The Preston Innovations England Feeder team put their money where their mouths were with a day two comeback to claim bronze in Belgium, clawing back two places from their overnight position with second overall behind champions the Netherlands and leaving the team and manager Tommy Pickering pleased with their weekend’s work – and lamenting what could have been.
By now Darren Cox’s day one misfortune with a bream landed after the hooter has been well-documented and all were hoping it wouldn’t have had that big an impact overall but to rub salt in the wound England fished nine points behind the Dutch and three in arrears of silver medallists Hungary, that ineligible bream affectively costing the team either colour gong.
But putting their misfortune aside, there was a match to be fished and work to be done and England went about it in a most efficient manner, scoring a section third from Steve Ringer, a fifth from Mick Vials and sevenths from Tommy, Dean Barlow and Phil Ringer – close, but not quite close enough.
“It was so very tight,” said Tommy. “At one point we hadn’t won a medal, then we had, then I didn’t think we had and it went on and on and we couldn’t quite work out the final picture so to win a medal is an almighty relief. I felt so sick at the thought of coming away empty-handed but we fished well today but just had a little too much to make up, as I thought we would last night.”
England’s two-pronged approach centred around catching bream early and late on worm or bunches of bloodworm fished halfway across the rowing course and a shorter line at 16m for roach with smaller baits for those swims where bream were few and far between. It worked well and after 90 minutes all but one England man had bream in the net but the final hour proved hard, Tommy having to fish for roach all-day as his peg held no bream at all.
“The venue changed so much over the weekend as in practice the second and third hours were key but when it came to weekend we quickly noticed that hours one and five gave you the best chance of bream,” he continued. “That meant getting your feed in quickly and concentrating on the bream line first and last knockings. In between out roach swim came into play to keep a few fish going into the net as on many pegs six or seven bream over the five hours was as good as it got.”
Bream or roach? That was the choice for every team lining up on the rowing course and while the smaller fish would give you bites an hour’s hard work could easily be wiped out by one bite and a 3lb bream.
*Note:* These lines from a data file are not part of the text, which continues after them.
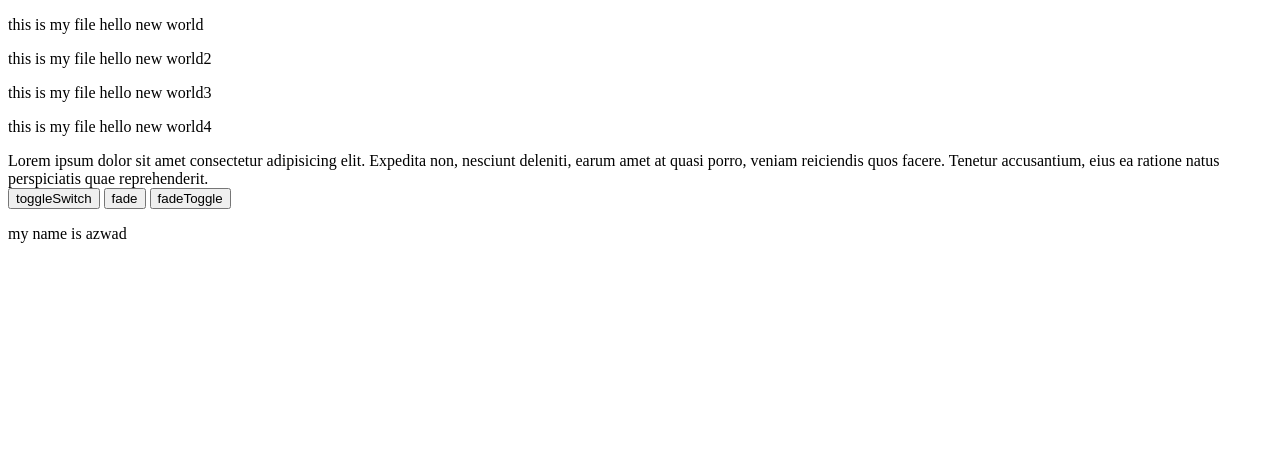
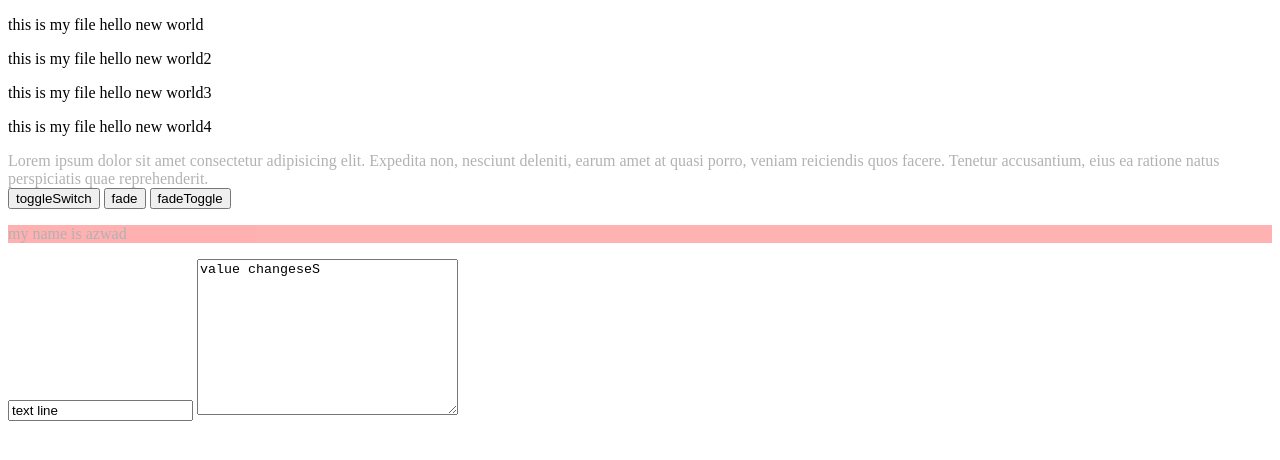
Before and after one commit to AzwadFawadHasan/jQueryTut, a plain HTML site: page index.html in a window 1280 px wide. Drawn offline with nearby package versions, Linux system fonts and the light colour scheme.

Commit message:
added AJAX

```diff
--- a/index.html
+++ b/index.html
@@ -4,6 +4,7 @@
 <head>
     <meta charset="UTF-8">
     <meta http-equiv="X-UA-Compatible" content="IE=edge">
+
     <meta name="viewport" content="width=, initial-scale=1.0">
     <title>J query tutorial</title>
 
@@ -21,6 +22,11 @@
     <p id="wiki2">
         my name is azwad
     </p>
+
+    <form>
+        <input id="inp" type="text">
+        <textarea name="textarea" id="ta" cols="30" rows="10">This is your text Area</textarea>
+    </form>
 </body>
 <script src="js/jquery-3.6.3.min.js"></script>
 <script src="js/myJQuery.js"></script>
--- a/js/myJQuery.js
+++ b/js/myJQuery.js
@@ -88,34 +88,34 @@ $(document).ready(function () {//ensures that the page loads first before the ja
     //demo-ing on methods
 
     $('p').on({
-        'click': function() {
+        'click': function () {
             console.log('Thasnks for clicking', this)
         },
 
-        mouseleave: function(){
+        mouseleave: function () {
             console.log("mouseleave")
         }
 
 
     });
-    $('#wiki').hide(1000, function(){
+    $('#wiki').hide(1000, function () {
         console.log('hide complete')
-    }); $('#wiki').show(1000, function(){
+    }); $('#wiki').show(1000, function () {
         console.log('show complete')
     })
 
-    $('#but').click(function(){
+    $('#but').click(function () {
         $('#wiki').toggle(1000)
     })
-    $('#but3').click(function(){
+    $('#but3').click(function () {
         $('#wiki2').fadeToggle(1000)
     })
 
-    $('#but2').click(function(){
-        $('#wiki2').fadeIn(1000,()=>{
+    $('#but2').click(function () {
+        $('#wiki2').fadeIn(1000, () => {
             //document.write('faded in')
             console.log('fadedin')
-            $('#wiki2').fadeOut(1000,()=>{
+            $('#wiki2').fadeOut(1000, () => {
                 console.log('fadedOut')
                 $('wiki2').fadeTo(0.5)
             })
@@ -125,4 +125,46 @@ $(document).ready(function () {//ensures that the page loads first before the ja
 
 
 
+    $('#wiki2').slideUp(1000)
+
+    $('#wiki2').slideToggle(1000)
+    $('#wiki2').slideDown(1000)
+
+
+    //Animate function in  JQuery
+    $('#wiki2').animate({opacity:0.3,
+       // height:'1550px'
+        //,width:'350px'
+    },2000)
+
+    $('#wiki2').animate({opacity:0.3,
+       // height:'1550px'
+        //,width:'350px'
+    },'slow')
+
+    $('#wiki').animate({opacity:0.3},3000)
+    $('#wiki').animate({opacity:0.9},1000)
+    //$('#wiki').animate({height:'13px'},1000)
+    //$('#wiki').animate({width:'13px'},1000)
+    //$('#wiki').animate({height:'13px'},1000)
+    //$('#wiki').animate({width:'130px'},1000)
+
+
+    $('#ta').animate(1000, ()=>{
+        $('#ta').val('value changeseS')
+    }
+    );
+    $('#inp').val('text line ')
+   $('inp').remove()
+   $('#wiki2').css('background-color', 'red')
+
+   //AJAX using JQuery
+   $.get('https://code.jquery.com/jquery-3.6.3.js', function(data, status){alert(data)})
+   $.get('https://code.jquery.com/jquery-3.6.3.js', function(data, status){alert(status)})
+
+
+
+
+
+
 })
```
However, with the venue fishing so indifferently, some pegs held no bream and some only a handful and nerve and a little luck came into it big time.
For the bream England settled on an attack down the middle of the lake using a fishmeal groundbait holding plenty of joker and a little bloodworm and chopped worm, four feederfuls going in at the start but no more, the team relying on each cast to keep the swim topped up. Hookbaits varied with small pieces of worm or a bunch of bloodworm.
When it came to roach, a low feed approach worked best using a groundbait mix of Sensas Lake and damp leam with a little joker and chopped worm with a small piece of worm head being England’s secret weapon on the hook as it got them bites when all else failed. This line went in at 16m, a little past where the pole line in normal any method matches would be, the team working on the principle that the fish were used to feeding here.
Rigs were simple running groundbait feeder set ups with relatively short 50cm tails as when a bite came from a bream or roach it was normally pretty quick after casting in, which suggested the fish were coming to the feeder rather than backing off.
England’s day two scores:
A section – Phil Ringer 3-270 – 7 points
B section – Steve Ringer 4-560 – 3 points
C section – Tommy Pickering 2-820 – 7 points
D section – Mick Vials 6-250 – 5 points
E section – Dean Barlow 5-220 – 7 points
The final result:
1 Netherlands, 53pts
2 Hungary, 58
3 Preston Innovations England, 61
4 Ukraine, 67
5 Italy, 80
6 Austria, 84
7 Belgium, 87
8 Russia, 89
9 Moldova, 102
10 Germany, 111